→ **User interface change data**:
──────────
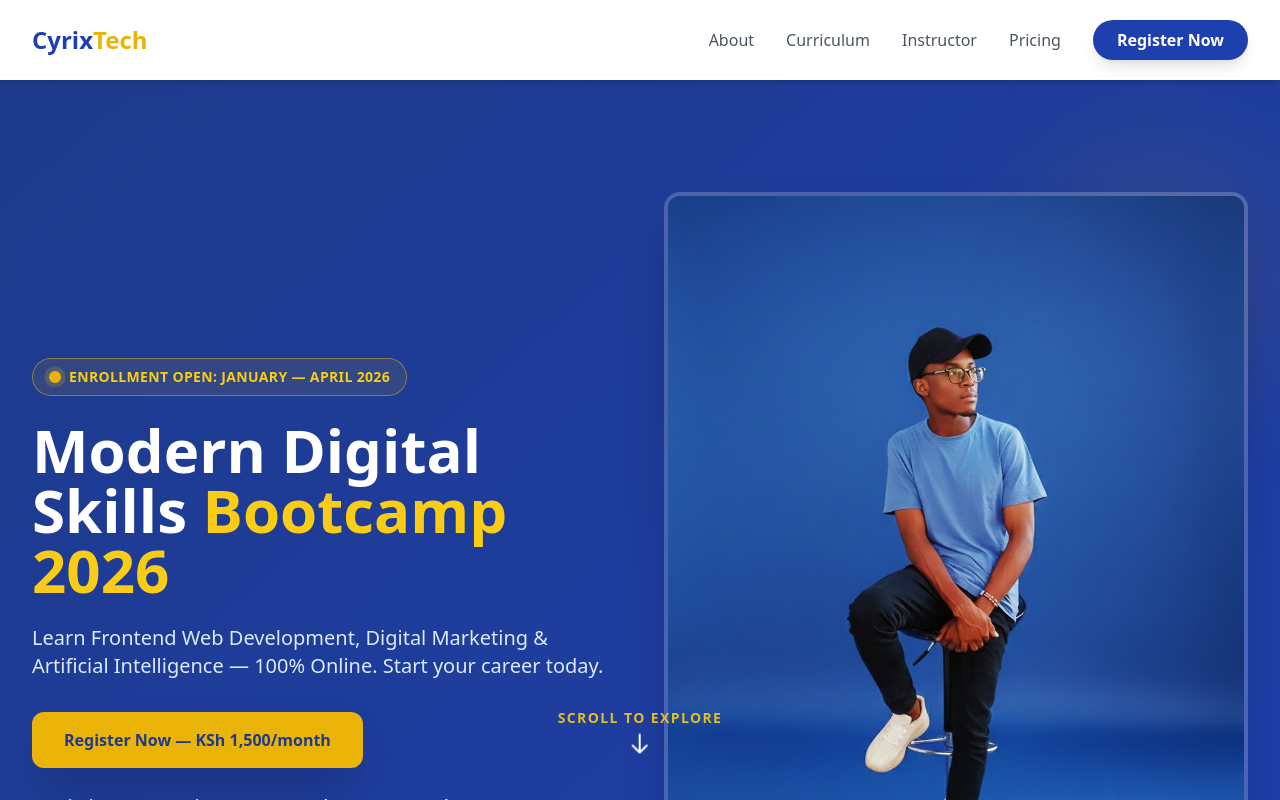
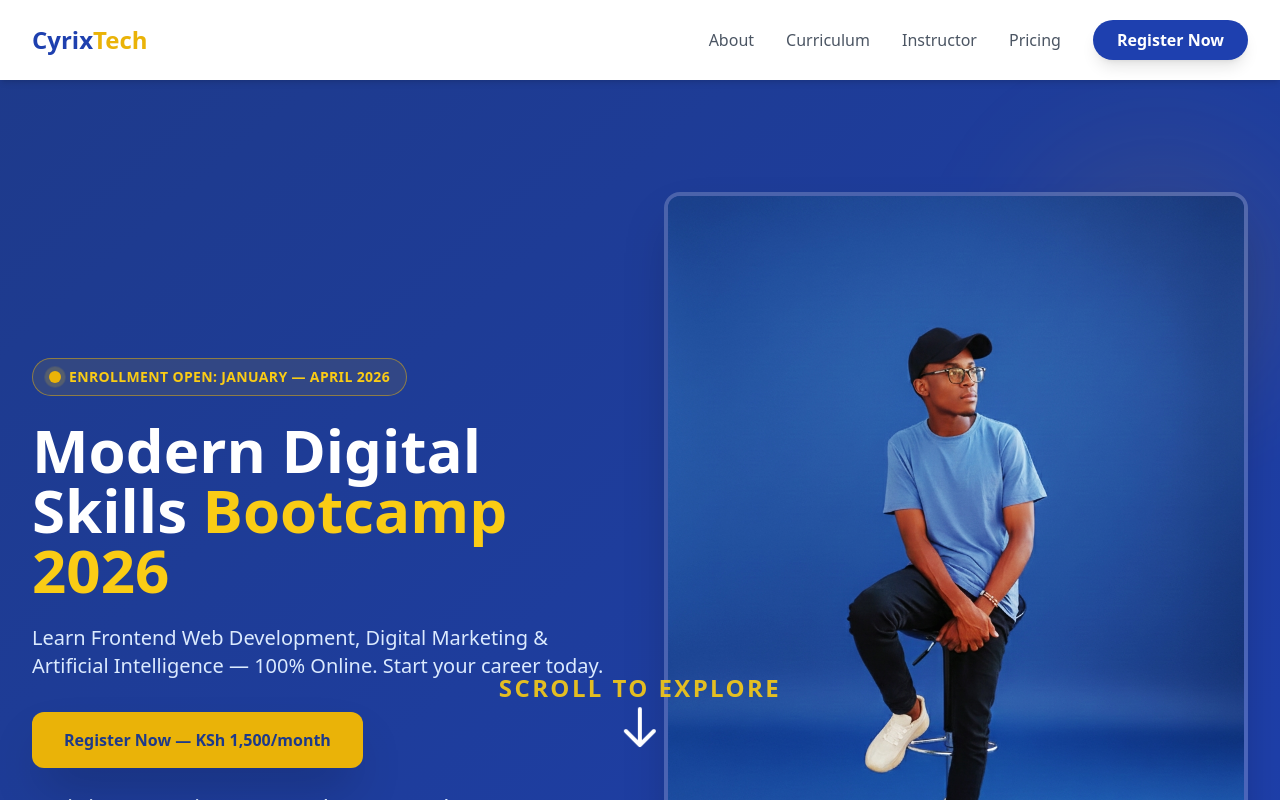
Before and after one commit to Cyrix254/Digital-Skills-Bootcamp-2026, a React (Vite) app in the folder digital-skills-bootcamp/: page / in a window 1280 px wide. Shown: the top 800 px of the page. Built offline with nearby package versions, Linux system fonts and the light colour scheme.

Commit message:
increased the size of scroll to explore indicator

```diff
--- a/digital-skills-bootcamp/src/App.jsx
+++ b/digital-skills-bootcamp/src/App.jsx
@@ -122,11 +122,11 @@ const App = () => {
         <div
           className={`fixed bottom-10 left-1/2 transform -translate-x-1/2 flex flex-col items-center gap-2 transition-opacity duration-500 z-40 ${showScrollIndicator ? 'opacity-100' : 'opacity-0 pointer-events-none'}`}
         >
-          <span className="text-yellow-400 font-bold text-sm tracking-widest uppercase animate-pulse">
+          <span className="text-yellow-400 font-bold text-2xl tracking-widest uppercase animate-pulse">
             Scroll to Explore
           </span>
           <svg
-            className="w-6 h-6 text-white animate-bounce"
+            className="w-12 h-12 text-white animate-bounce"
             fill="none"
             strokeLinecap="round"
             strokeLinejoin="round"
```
──────────
→ **WHAT TO WORK ON**: Before you finish, make sure every line above has been repeated exactly and no picture remains in the copy.

→ **SOLUTION FOR THIS EXERCISE**:
Before and after one commit to Cyrix254/Digital-Skills-Bootcamp-2026, a React (Vite) app in the folder digital-skills-bootcamp/: page / in a window 1280 px wide. Shown: the top 800 px of the page. Built offline with nearby package versions, Linux system fonts and the light colour scheme.

Commit message:
increased the size of scroll to explore indicator

```diff
--- a/digital-skills-bootcamp/src/App.jsx
+++ b/digital-skills-bootcamp/src/App.jsx
@@ -122,11 +122,11 @@ const App = () => {
         <div
           className={`fixed bottom-10 left-1/2 transform -translate-x-1/2 flex flex-col items-center gap-2 transition-opacity duration-500 z-40 ${showScrollIndicator ? 'opacity-100' : 'opacity-0 pointer-events-none'}`}
         >
-          <span className="text-yellow-400 font-bold text-sm tracking-widest uppercase animate-pulse">
+          <span className="text-yellow-400 font-bold text-2xl tracking-widest uppercase animate-pulse">
             Scroll to Explore
           </span>
           <svg
-            className="w-6 h-6 text-white animate-bounce"
+            className="w-12 h-12 text-white animate-bounce"
             fill="none"
             strokeLinecap="round"
             strokeLinejoin="round"
```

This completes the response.